The core protein first assembles in dimers and the c-terminus is phosphorylated. The phosphorylation is important both for capsid assembly and polymerase-pgRNA encapsidation (Gazina et al. 2000) Rating=2 (Melegari et al. 2005) Rating=2 (Kang et al.2008) Rating=1.
Specific packaging is not based on a capsid-RNA interaction (Porterfield et al. 2010) Rating=2, but could be based on polymerase-pgRNA interaction.
Phosphorylated dimers assemble into T=3 or T=4 icosahedral capsids (Dryden et al. 2006) Rating=2.
A study has shown that 31nm wide T=3 capsids are transiting better through an 40nm artificial pore than the 36nm wide T=4 capsids (Zhou and al. 2011) Rating=1.
It is unusual for an icosahedral capsid to be assembled with variable triangulation numbers. The only case described concerns the caliciviridae, which naturally form T=3 capsids, but also T=1 virus-like particles (VLP) which would be involved in immune response and/or encapsidation of a subgenomic mRNA. Tombusviridae also can make T=3 and T=1, but the latter has only been described ex vivo.
Released virions are enriched in T=4 symmetry. The function of T=3 if any remains elusive.

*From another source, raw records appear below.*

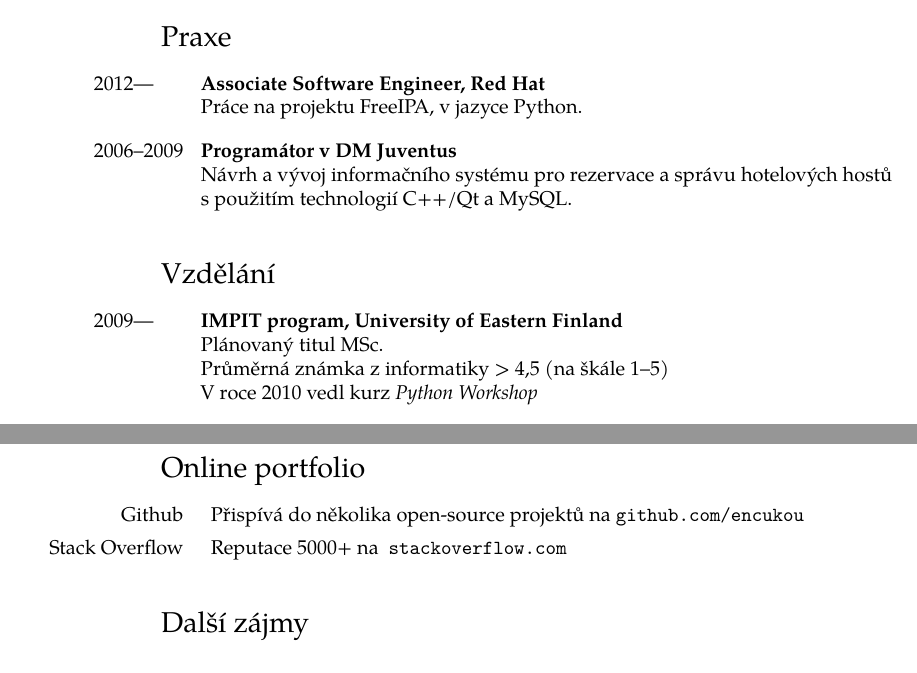
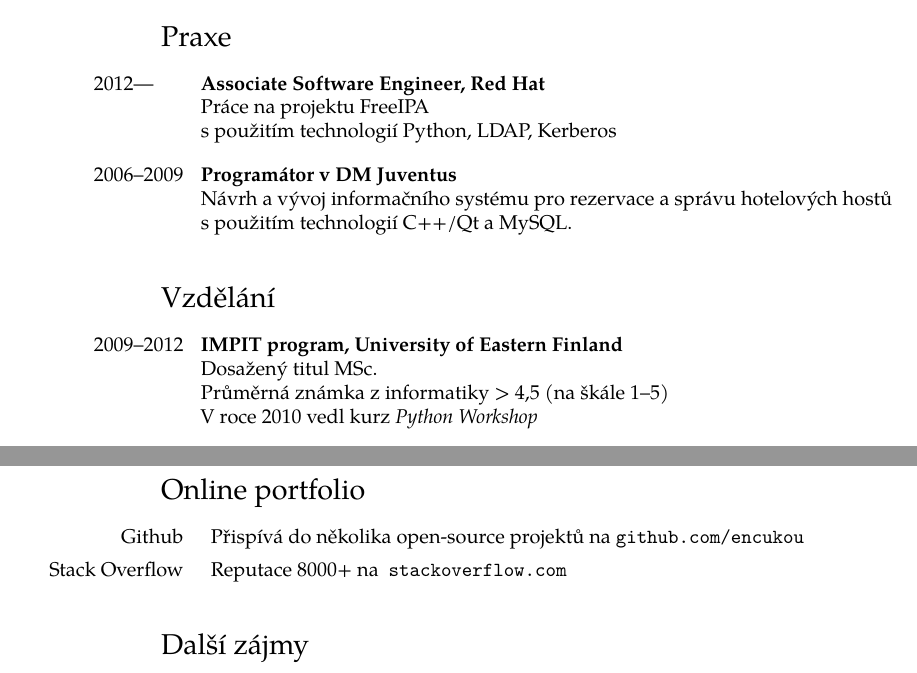
Before and after one commit to encukou/cv, a LaTeX CV (cv.tex): two parts of the page, joined at a grey line, cut so that both start at the same text. Compiled offline with pdfLaTeX; a LaTeX package or settings file that is missing is left out.

Commit message:
Update with work for Red Hat

```diff
--- a/cv.tex
+++ b/cv.tex
@@ -101,9 +101,11 @@
 
 \header{\tr{2012 to date}{2012---\phantom{000}}}{Associate Software Engineer\tr{ at}{,} Red Hat}
 \tr{
-    Working on \href{http://freeipa.org/}{FreeIPA}, in Python.
+    Working on the \href{http://freeipa.org/}{FreeIPA} project.\\
+    Technologies used: Python, LDAP, Kerberos
 }{
-    Práce na projektu \href{http://freeipa.org/}{FreeIPA}, v jazyce Python.
+    Práce na projektu \href{http://freeipa.org/}{FreeIPA}\\
+    s použitím technologií Python, LDAP, Kerberos
 }
 
 \header{2006--2009}{\tr{Programmer at DM Juventus}{Programátor v DM Juventus}}
@@ -117,13 +119,13 @@
 
 \section{\tr{Education and Qualifications}{Vzdělání}}
 
-\header{\tr{2009 to date}{2009---\phantom{000}}}{IMPIT program, University of Eastern Finland}
+\header{\tr{2009--2012}{2009--2012}}{IMPIT program, University of Eastern Finland}
 \tr{
-    Expecting a MSc. degree soon.\\
+    Graduated with a MSc. degree.\\
     Average Computer Science grade > 4.5 (on a scale of 1–5).\\
     Led a 2-credit \emph{Python Workshop} in 2010
 }{
-    Plánovaný titul MSc.\\
+    Dosažený titul MSc.\\
     Průměrná známka z informatiky > 4,5 (na škále 1–5)\\
     V roce 2010 vedl kurz \emph{Python Workshop}
 }
@@ -179,9 +181,9 @@
     }
  \item[Stack Overflow]
     \tr{
-        5000+ reputation on the question-and-answer site
+        8000+ reputation on the question-and-answer site
     }{
-        Reputace 5000+ na
+        Reputace 8000+ na
     }
         \href{http://stackoverflow.com/users/99057/petr-viktorin}{\texttt{stackoverflow.com}}
 \end{itemize}
```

In both caliciviridae (Barcena et al. 2004) and Tombusviridae (Katpally et al. 2004) the inner surface of the capsid protein would determine the triangulation number. HBV capsid C terminus interacts with the RNA genome, and is exposed in the interior of the icosahedron. This C terminus might regulate the amount of T=3 capsid, as it is highly disordered and displays various patterns of phosphorylation.